Front-end code edit data
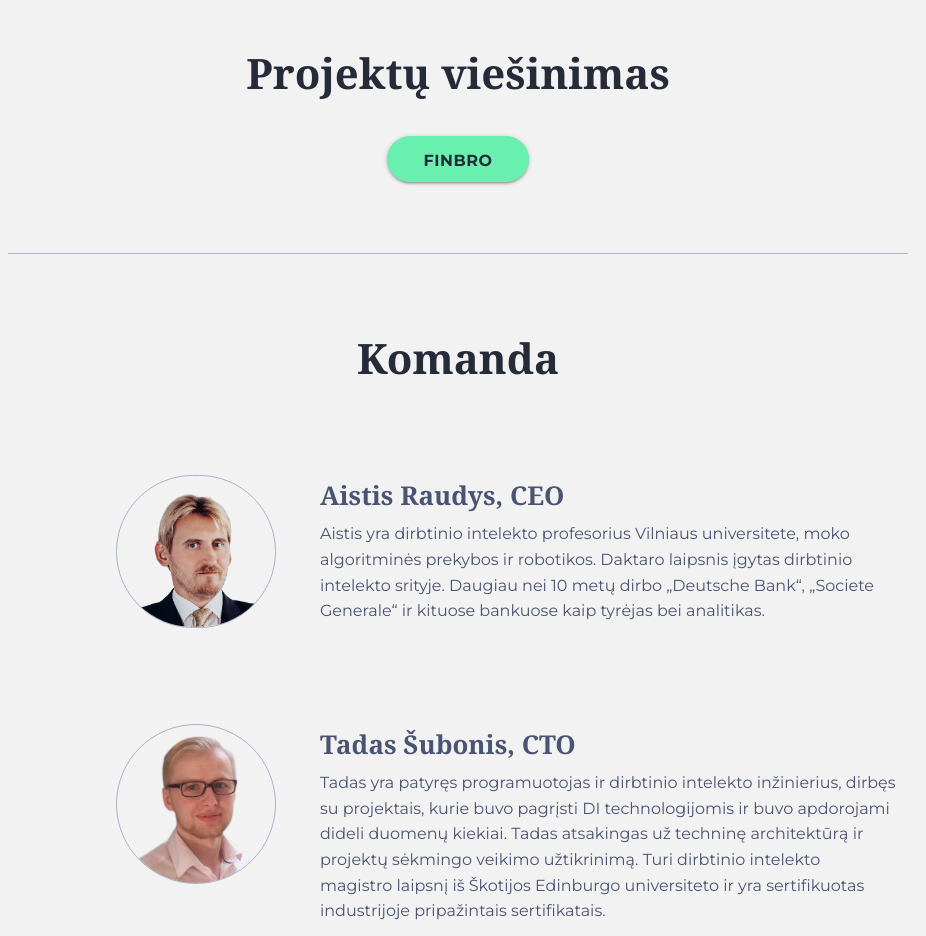
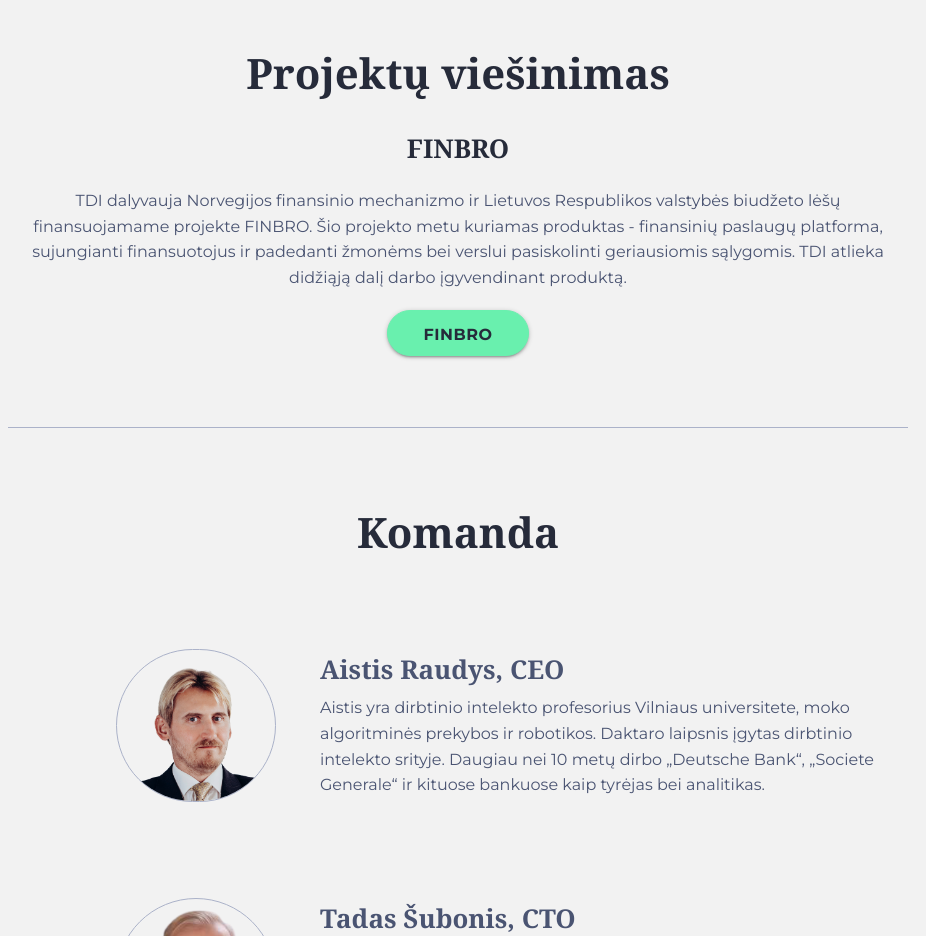
Before and after one commit to wittykiosk/tdi_webpage_aai-labs_lt, a plain HTML site: page index.html in a window 1280 px wide. Shown: the part 4580-5516 px from the top of the page, without its empty margins (182-1108 px from the left). Drawn offline with Linux system fonts and the light colour scheme; a web font is replaced by a local one.

Commit message:
[WIT-50] summary

```diff
--- a/index.html
+++ b/index.html
@@ -228,6 +228,8 @@
         </div>
 
         <div class="align--center">
+            <h3 class="title">FINBRO</h3>
+            <p style="margin-bottom: 20px">TDI dalyvauja Norvegijos finansinio mechanizmo ir Lietuvos Respublikos valstybės biudžeto lėšų finansuojamame projekte FINBRO. Šio projekto metu kuriamas produktas - finansinių paslaugų platforma, sujungianti finansuotojus ir padedanti žmonėms bei verslui pasiskolinti geriausiomis sąlygomis. TDI atlieka didžiąją dalį darbo įgyvendinant produktą.</p>
             <a class="btn btn--secondary" onclick="toggleFinbroDisplay()" target="_blank">FINBRO</a>
         </div>
 
```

# WHAT YOU HAVE TO DO:
Nothing but a number is expected: the tally of lines in the records that include the word "class".

# COMPLETED EXERCISE:
3